Published:Monday | May 14, 2018 | 12:00 AMSyranno Baines/Gleaner Writer
Suzette Campbell

The main takeaway for the many business-minded tertiary and vocational students who will flock to this week's 11th annual Jamaica Business Development Corporation (JBDC) Small Business Expo and Conference should be that financing isn't the only vital element of a fledgling business.

"There are other very important, often-ignored elements of business, and we hope to demystify it for them because the reason why they overlook them is because they see them as bigger than they actually are," said Suzette Campbell, corporate communications manager of the JBDC, during a Gleaner Editors' Forum at the company's North Street, Kingston offices, last Friday.




Campbell pointed out that the one-day event, to be staged at The Jamaica Pegasus hotel in New Kingston on Wednesday from 9 a.m. to 6 p.m., will be accessible to students with valid school IDs for just $1,000, while other entrants pay $1,500.

She said this was strategic as the JBDC and its sponsors continue to target young people, realising that there is a spirit of entrepreneurship among the youth.

"Everybody is interested in financing, but they do not pay attention to how to build their team," she asserted.

"They don't pay attention to the right systems that they need to put in place in terms of governance and the law; how it can be your friend as well as how it can hurt you. The legal element is very critical to business development.

"Also, having the right mindset to be an entrepreneur. So, they should come away from this with key elements that they need to consider before activating that dream of being an entrepreneur."

While pointing out that there is heightened interest from institutions like HEART who tend to come in "scores" every year, Campbell said that entrepreneurial college students have also been anticipating the conference.

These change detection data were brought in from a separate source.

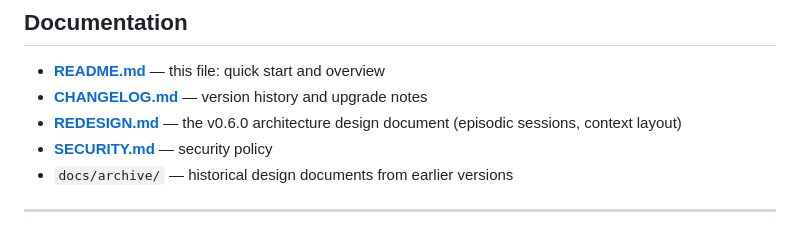
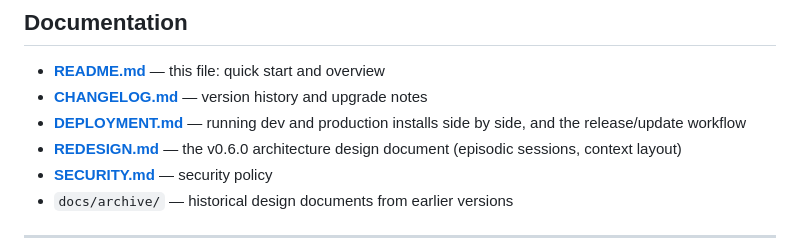
Before and after one commit to CharlesTheFool/discord-agents, a Markdown page: README.md, the part around the change. Drawn GitHub-style.

Commit message:
Add DEPLOYMENT.md: dev + production side-by-side workflow

```diff
--- a/README.md
+++ b/README.md
@@ -262,6 +262,8 @@ reporting via [GitHub Security Advisories](../../security/advisories/new)
 
 - **[README.md](README.md)** — this file: quick start and overview
 - **[CHANGELOG.md](CHANGELOG.md)** — version history and upgrade notes
+- **[DEPLOYMENT.md](DEPLOYMENT.md)** — running dev and production installs
+  side by side, and the release/update workflow
 - **[REDESIGN.md](REDESIGN.md)** — the v0.6.0 architecture design document
   (episodic sessions, context layout)
 - **[SECURITY.md](SECURITY.md)** — security policy
```
Also changed, not shown: DEPLOYMENT.md (added, +84 -0 lines).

"There are also those who would have exited the system and are still in their early 20s, still in school doing their master's degrees and so on that want to come here, and we say to all of them, 'Come out to give yourself that opportunity to realise your dream of being an entrepreneur. You are studying but you do not have to study just to work for someone; you can study to build your own business, and this is a good place to start'," Campbell reasoned.